Please send faxes/ e-mail letters in Persian, Arabic, English, French or your own language:
- calling for the immediate and unconditional release of Abbas Lisani, as he is a prisoner of conscience, held solely on account of his peaceful political and cultural activities on behalf of the Iranian Azerbaijani community, including his participation in the 2003 Babek Castle gathering and the May 2006 "cartoon demonstration" in Ardebil;
- asking the authorities to give details of the procedure before the Ardebil Appeal Court, particularly as the review of Lisani's case was conducted so quickly and expressing concern that the procedure followed may not have provided a genuine review of Abbas Lisani’s case;
- expressing concern that Abbas Lisani is facing further prison terms connected to his peaceful activities;
- urging the authorities to commute his sentence of flogging immediately, as it amounts to torture;
- calling on the authorities to grant Abbas Lisani immediate and unconditional access to his lawyer, continued and regular access to his family, and access to any medical treatment that he requires;
- calling for an investigation into Abbas Lisani’s allegations that he was tortured and denied medical care for his injuries in June 2004;

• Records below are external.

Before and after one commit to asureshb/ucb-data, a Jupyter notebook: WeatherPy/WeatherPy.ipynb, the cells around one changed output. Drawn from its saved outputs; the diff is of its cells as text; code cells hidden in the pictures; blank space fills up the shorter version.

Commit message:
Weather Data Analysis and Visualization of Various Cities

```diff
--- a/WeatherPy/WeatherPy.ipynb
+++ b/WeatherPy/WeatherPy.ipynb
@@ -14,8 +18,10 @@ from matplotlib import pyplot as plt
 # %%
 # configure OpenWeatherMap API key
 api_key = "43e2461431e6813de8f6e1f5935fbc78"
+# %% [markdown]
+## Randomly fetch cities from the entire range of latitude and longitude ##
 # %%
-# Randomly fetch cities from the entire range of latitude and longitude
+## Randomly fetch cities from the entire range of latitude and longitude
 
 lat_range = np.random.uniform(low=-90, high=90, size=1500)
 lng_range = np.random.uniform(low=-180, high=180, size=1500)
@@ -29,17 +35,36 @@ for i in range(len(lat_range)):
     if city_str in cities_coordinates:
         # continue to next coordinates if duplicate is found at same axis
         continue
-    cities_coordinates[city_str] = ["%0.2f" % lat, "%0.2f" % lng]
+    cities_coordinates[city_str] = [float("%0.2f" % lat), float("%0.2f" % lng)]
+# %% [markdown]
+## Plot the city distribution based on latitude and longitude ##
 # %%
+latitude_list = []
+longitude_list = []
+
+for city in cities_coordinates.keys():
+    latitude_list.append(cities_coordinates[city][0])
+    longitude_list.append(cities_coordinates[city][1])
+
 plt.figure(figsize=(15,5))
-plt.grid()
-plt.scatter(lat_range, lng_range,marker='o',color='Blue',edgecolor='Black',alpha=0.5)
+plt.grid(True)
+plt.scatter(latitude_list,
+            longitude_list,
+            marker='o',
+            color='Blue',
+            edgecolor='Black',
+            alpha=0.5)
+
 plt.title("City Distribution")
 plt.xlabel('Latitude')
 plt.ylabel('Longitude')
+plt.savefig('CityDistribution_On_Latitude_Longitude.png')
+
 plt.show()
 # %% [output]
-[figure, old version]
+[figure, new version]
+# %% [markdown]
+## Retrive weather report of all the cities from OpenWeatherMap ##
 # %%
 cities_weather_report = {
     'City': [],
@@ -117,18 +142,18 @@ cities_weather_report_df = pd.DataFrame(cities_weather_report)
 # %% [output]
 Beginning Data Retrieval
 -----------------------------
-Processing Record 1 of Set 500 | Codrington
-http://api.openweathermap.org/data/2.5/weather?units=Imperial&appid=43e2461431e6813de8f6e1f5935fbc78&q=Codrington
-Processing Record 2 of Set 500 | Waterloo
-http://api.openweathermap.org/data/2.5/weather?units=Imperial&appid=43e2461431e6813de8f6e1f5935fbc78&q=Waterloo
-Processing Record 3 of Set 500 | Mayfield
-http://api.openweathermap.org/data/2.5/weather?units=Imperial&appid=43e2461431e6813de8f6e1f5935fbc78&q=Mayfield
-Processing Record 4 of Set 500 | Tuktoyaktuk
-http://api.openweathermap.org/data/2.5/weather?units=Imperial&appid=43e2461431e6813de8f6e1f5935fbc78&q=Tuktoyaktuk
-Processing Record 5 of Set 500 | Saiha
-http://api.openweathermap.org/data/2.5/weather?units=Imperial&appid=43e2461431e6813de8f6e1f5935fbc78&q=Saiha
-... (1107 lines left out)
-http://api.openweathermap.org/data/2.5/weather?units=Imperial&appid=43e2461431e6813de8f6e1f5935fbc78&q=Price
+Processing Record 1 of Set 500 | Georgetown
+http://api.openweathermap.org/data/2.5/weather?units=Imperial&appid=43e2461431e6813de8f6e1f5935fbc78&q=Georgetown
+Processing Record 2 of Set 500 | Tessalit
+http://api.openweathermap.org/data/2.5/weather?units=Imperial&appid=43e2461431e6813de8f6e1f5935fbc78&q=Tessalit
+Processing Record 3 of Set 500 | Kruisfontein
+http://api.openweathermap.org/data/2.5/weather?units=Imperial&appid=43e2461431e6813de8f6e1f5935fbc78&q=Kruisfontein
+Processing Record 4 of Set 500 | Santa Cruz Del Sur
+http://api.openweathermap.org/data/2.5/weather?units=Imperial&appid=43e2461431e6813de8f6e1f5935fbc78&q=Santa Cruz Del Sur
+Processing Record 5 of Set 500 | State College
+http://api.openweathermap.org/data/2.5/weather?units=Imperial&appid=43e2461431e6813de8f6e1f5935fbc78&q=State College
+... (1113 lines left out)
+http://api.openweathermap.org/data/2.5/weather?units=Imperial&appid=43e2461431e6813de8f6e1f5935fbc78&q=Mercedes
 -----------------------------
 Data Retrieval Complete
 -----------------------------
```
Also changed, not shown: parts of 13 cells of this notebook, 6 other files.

- reminding the authorities of their responsibilities as a state party to the International Covenant on Civil and Political Rights (ICCPR), of which Article 7 says "No one shall be subjected to cruel, inhuman or degrading punishment";
- calling for all those found responsible for torture of detainees or prisoners to be brought to justice in fair trials;

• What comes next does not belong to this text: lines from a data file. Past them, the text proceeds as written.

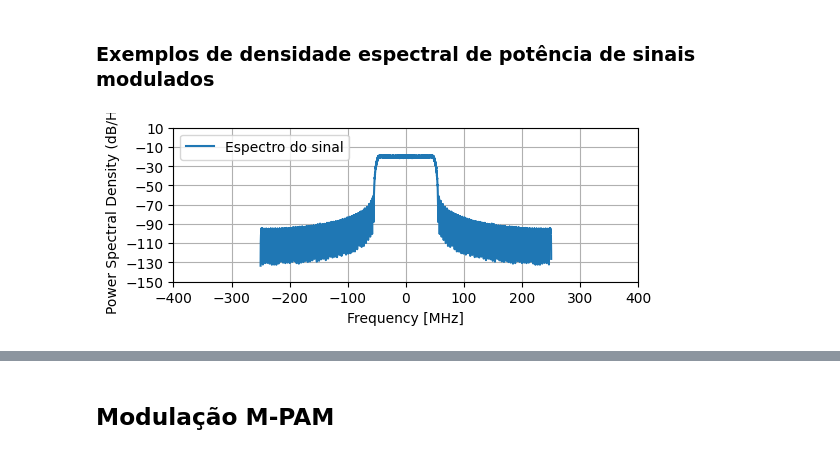
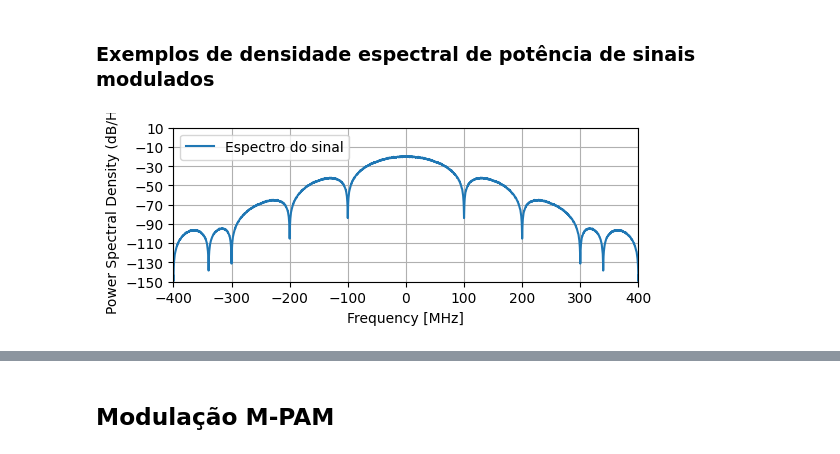
Before and after one commit to edsonportosilva/TDI, a Jupyter notebook: jupyter/1 - Transmissores e modulações digitais.ipynb, the cells around one changed output, grey strips where cells are left out. Drawn from its saved outputs; the diff is of its cells as text; code cells hidden in the pictures.

```diff
--- a/jupyter/1 - Transmissores e modulações digitais.ipynb
+++ b/jupyter/1 - Transmissores e modulações digitais.ipynb
@@ -917,7 +917,7 @@ Para mais detalhes, ver capítulo 8 de [2].
 # gera sequência de bits pseudo-aleatórios
 bits   = np.random.randint(2, size=200000)
 n      = np.arange(0, bits.size)
-pulseType = 'rc'
+pulseType = 'nrz'
 
 # mapeia bits para pulsos elétricos
 symbTx = 2*bits-1
@@ -936,34 +936,34 @@ if pulseType == 'nrz':
 
 elif pulseType == 'rect':
     # pulso retangular típico
     paramPS = parameters()
     paramPS.pulseType = 'rect'
     paramPS.SpS = SpS
     pulse = pulseShape(paramPS)
     pulse = pulse/max(abs(pulse))
 
 elif pulseType == 'rc':
     # pulso cosseno levantado (raised cosine)
     paramPS = parameters()
     paramPS.pulseType = 'rc'
     paramPS.SpS = SpS
     paramPS.rollOff = 0.1
     paramPS.nFilterTaps = 128
     pulse = pulseShape(paramPS)
     pulse = pulse/max(abs(pulse))
 
 # formatação de pulso
 sigTx = firFilter(pulse, symbolsUp)
 
 # plota psd
 plt.figure();
 plt.xlim(-4*Rs/1e6,4*Rs/1e6);
 plt.ylim(-150,10);
 plt.psd(sigTx,Fs=Rs*SpS/1e6, NFFT = 16*1024, sides='twosided', label = 'Espectro do sinal')
 plt.xlabel('Frequency [MHz]')
 plt.legend(loc='upper left');
 # %% [output]
-[figure, old version]
+[figure, new version]
 # %% [markdown]
 ## Diagramas de olho
 
```
Also changed, not shown: parts of 15 cells of this notebook.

- expressing concern for the safety of Abbas Lisani’s family, who have reportedly been harassed and intimidated by the authorities, and calling for them to be given all necessary protection to ensure their safety.
PLEASE SEND YOUR APPEALS TO:

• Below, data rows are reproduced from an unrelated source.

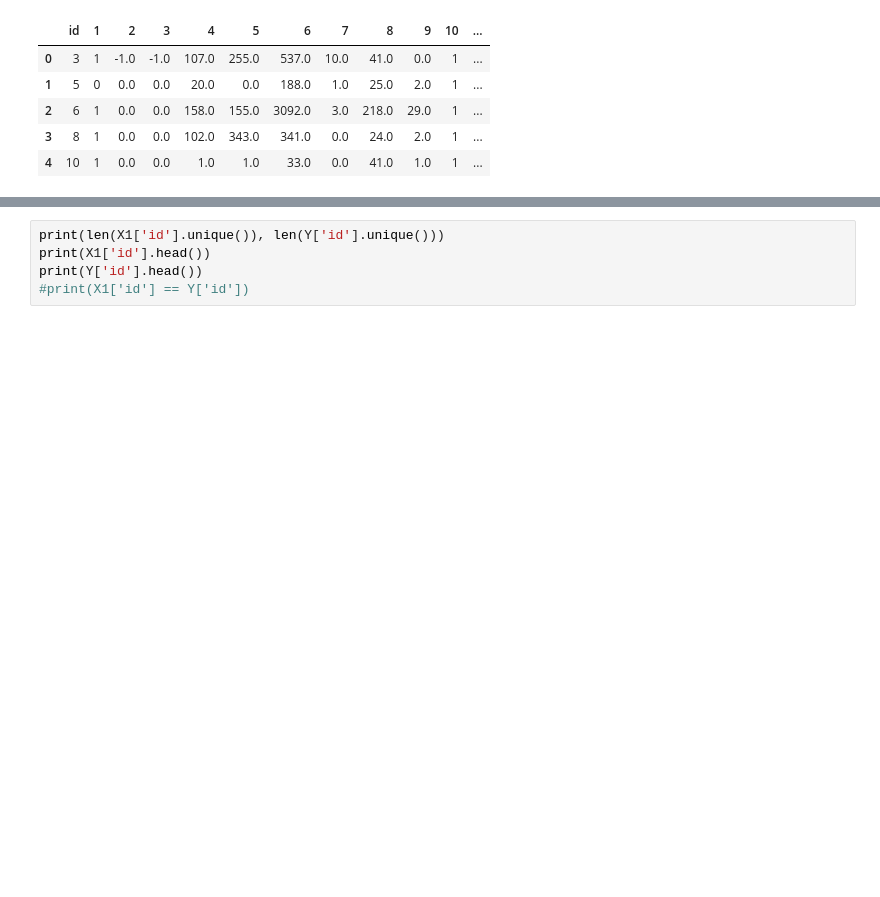
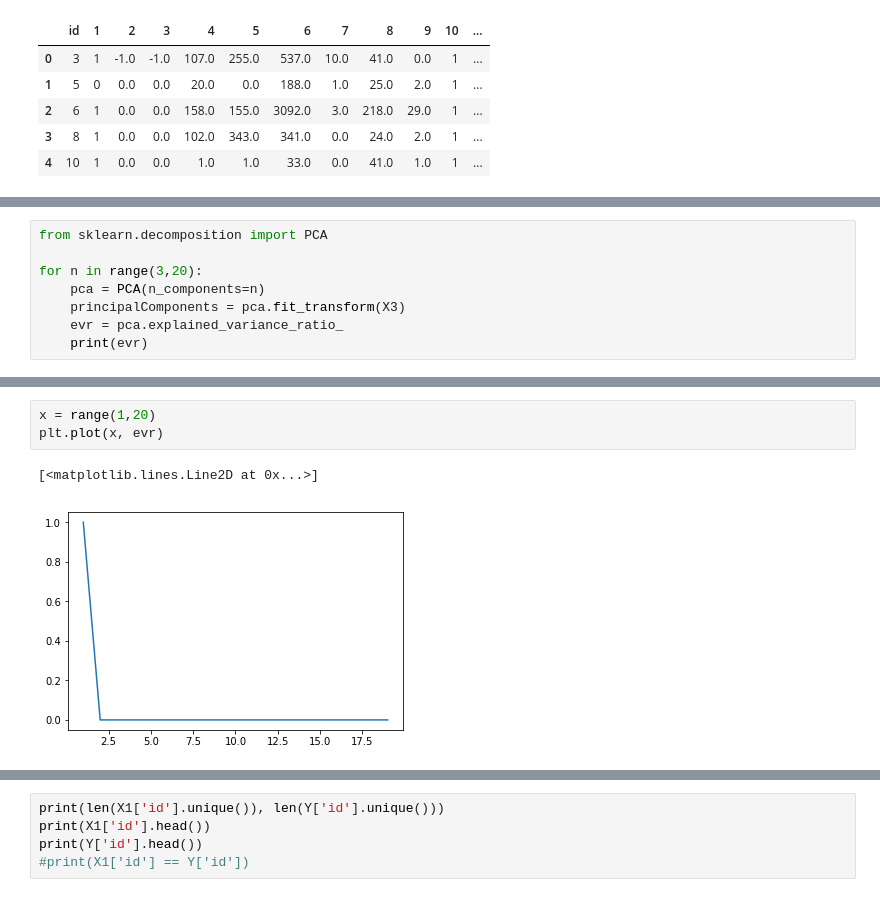
Before and after one commit to Metafiz/ml-course-19, a Jupyter notebook: digital-reputation/digital-reputation-classification.ipynb, the cells around one changed output, grey strips where cells are left out. Drawn from its saved outputs; the diff is of its cells as text; blank space fills up the shorter version.

```diff
--- a/digital-reputation/digital-reputation-classification.ipynb
+++ b/digital-reputation/digital-reputation-classification.ipynb
@@ -26,0 +40,8 @@ X1.head()
+# %%
+from sklearn.decomposition import PCA
+
+for n in range(3,20):
+    pca = PCA(n_components=n)
+    principalComponents = pca.fit_transform(X3)
+    evr = pca.explained_variance_ratio_
+    print(evr)
@@ -26,0 +66,6 @@ X1.head()
+# %%
+x = range(1,20)
+plt.plot(x, evr)
+# %% [output]
+[<matplotlib.lines.Line2D at 0x...>]
+[figure, added]
```
Also changed, not shown: parts of 5 cells of this notebook.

Leader of the Islamic Republic
His Excellency Ayatollah Sayed ‘Ali Khamenei, The Office of the Supreme Leader
Shoahada Street, Qom, Islamic Republic of Iran
Salutation: Your Excellency
His Excellency Mahmoud Ahmadinejad
The Presidency, Palestine Avenue, Azerbaijan Intersection, Tehran, Islamic Republic of Iran
Fax: Via foreign affairs: +98 21 6 674 790 and ask to be forwarded to H.E Ahmadinejad
via website: www.president.ir/email
Salutation: Your Excellency
Head of the Judiciary
His Excellency Ayatollah Mahmoud Hashemi Shahroudi
Ministry of Justice, Park-e Shahr, Tehran, Islamic Republic of Iran
Salutation: Your Excellency
Speaker of Parliament
His Excellency Gholamali Haddad Adel
Majles-e Shoura-ye Eslami
Imam Khomeini Avenue,
Tehran, Islamic Republic of Iran
Minister of the Interior
Hojjatoleslam Mustafa Purmohammadi
Ministry of the Interior, Dr Fatemi Avenue, Tehran, Islamic Republic of Iran
Fax: +98 21 8 896 203 / 8 899 547 / 6 650 203
Islamic Human Rights Commission
Mohammad Hassan Ziaie-Far
Secretary, Islamic Human Rights Commission
P.O. Box 13165-137 or PO Box 19395/4698
Tehran, Islamic Republic of Iran
Fax: +9821 2204 0541